Here’s the thing on Yao, one last time.
I was having dinner with the one and only Mike Farber – a giant, a Mount Rushmore guy – and we were talking about Halls of Fame.
He brought it up, a point made by another guy and for the life of me I can’t remember who it was, who said, in so many words: “Can you write the definitive history of the sport during Player X’s time without mentioning him? If you can’t, he has to be in the Hall.”
And since Yao was the first non-North American ever chosen No. 1 overall, the face of nation, an icon, and whatever else, I don’t think you can possibly write the last 10 years of basketball without mentioning him.
Know what would make this heat more tolerable?
Speaking of the mail:
Q: Re: Roberto Alomar best athlete to ever play in Toronto
Hi Doug, you pose an interesting question here.

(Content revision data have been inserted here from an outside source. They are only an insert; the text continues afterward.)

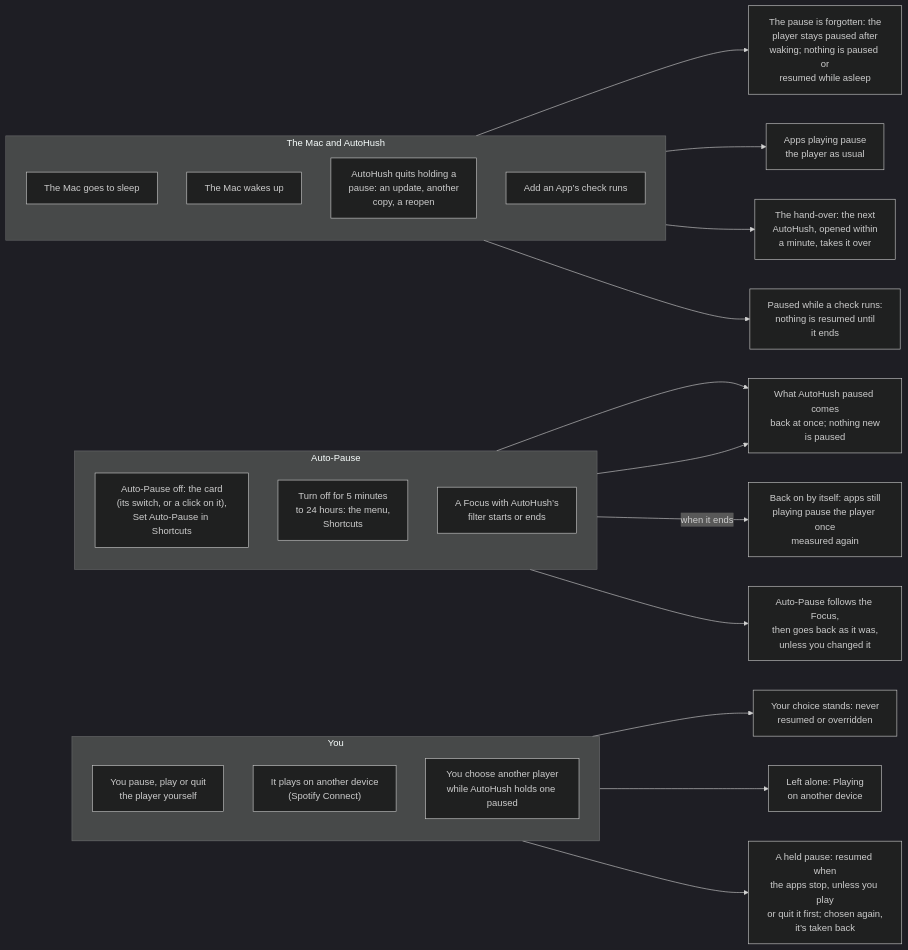
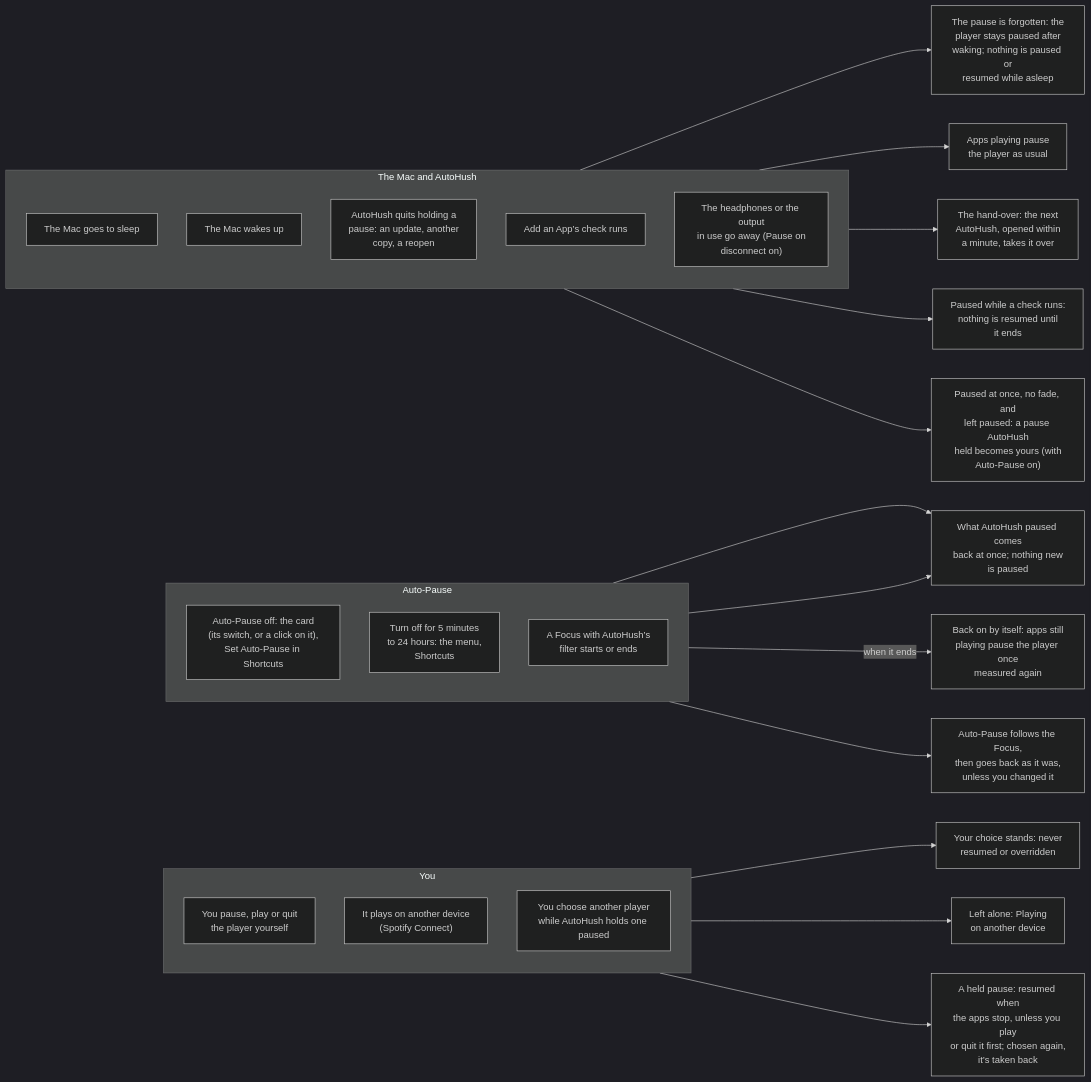
The fourth of 14 diagrams in WORKFLOWS.md (hfustercabre/AutoHush), drawn with Mermaid (dark theme) before and after one commit. The commit also changed 23 other files, not shown here.

First line of the commit message:
feat: Pause on disconnect

````diff
--- a/WORKFLOWS.md
+++ b/WORKFLOWS.md
@@ -205,44 +205,47 @@
 ```mermaid
 flowchart LR
   subgraph YOU["You"]
     direction TB
     E1["You pause, play or quit<br/>the player yourself"]
     E2["It plays on another device<br/>(Spotify Connect)"]
     E3["You choose another player<br/>while AutoHush holds one paused"]
   end
   subgraph AUTO["Auto-Pause"]
     direction TB
     E4["Auto-Pause off: the card<br/>(its switch, or a click on it),<br/>Set Auto-Pause in Shortcuts"]
     E5["Turn off for 5 minutes<br/>to 24 hours: the menu,<br/>Shortcuts"]
     E6["A Focus with AutoHush’s<br/>filter starts or ends"]
   end
   subgraph MAC["The Mac and AutoHush"]
     direction TB
     E7["The Mac goes to sleep"]
     E8["The Mac wakes up"]
     E9["AutoHush quits holding a<br/>pause: an update, another<br/>copy, a reopen"]
     E10["Add an App’s check runs"]
+    E11["The headphones or the output<br/>in use go away (Pause on<br/>disconnect on)"]
   end
   R1["Your choice stands: never<br/>resumed or overridden"]
   R2["Left alone: Playing<br/>on another device"]
   R3["A held pause: resumed when<br/>the apps stop, unless you play<br/>or quit it first; chosen again,<br/>it’s taken back"]
   R4["What AutoHush paused comes<br/>back at once; nothing new<br/>is paused"]
   R5["Back on by itself: apps still<br/>playing pause the player once<br/>measured again"]
   R6["Auto-Pause follows the Focus,<br/>then goes back as it was,<br/>unless you changed it"]
   R7["The pause is forgotten: the<br/>player stays paused after<br/>waking; nothing is paused or<br/>resumed while asleep"]
   R8["Apps playing pause<br/>the player as usual"]
   R9["The hand-over: the next<br/>AutoHush, opened within<br/>a minute, takes it over"]
   R10["Paused while a check runs:<br/>nothing is resumed until<br/>it ends"]
+  R11["Paused at once, no fade, and<br/>left paused: a pause AutoHush<br/>held becomes yours (with<br/>Auto-Pause on)"]
 
   E1 --> R1
   E2 --> R2
   E3 --> R3
   E4 --> R4
   E5 --> R4
   E5 -->|"when it ends"| R5
   E6 --> R6
   E7 --> R7
   E8 --> R8
   E9 --> R9
   E10 --> R10
+  E11 --> R11
 ```
````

I'm not certain about the ramifications you're putting on this, but my only argument would have to be Hakeem Olajuwan.
When in Toronto it is obvious that he was at the end of his career, and we did not witness him in his prime, but he surely a more impressive career than Roberto's.
Again I'm not sure if there's any rules to this, but that's my argument.
Drew F, Oshawa
A: The Dream’s an interesting topic when it comes to that whole discussion because he was, simply, a shell of his former self when he got here.
A good signing – he seemed to be the kind of veteran who would help an excellent youngish team over the top – one of the bigger issues, as it turns out, was that he and Lenny Wilkens didn’t quite get along all that well, an issue that dated back to the 1996 Olympics.
Anyway, if you want to take total career achievements into consideration and not limit it to only the years in Toronto, I think you can absolutely make the case for him being the best ever.
But when it comes to what the guys actually did when in a Toronto uniform, Hakeem’s way down the list.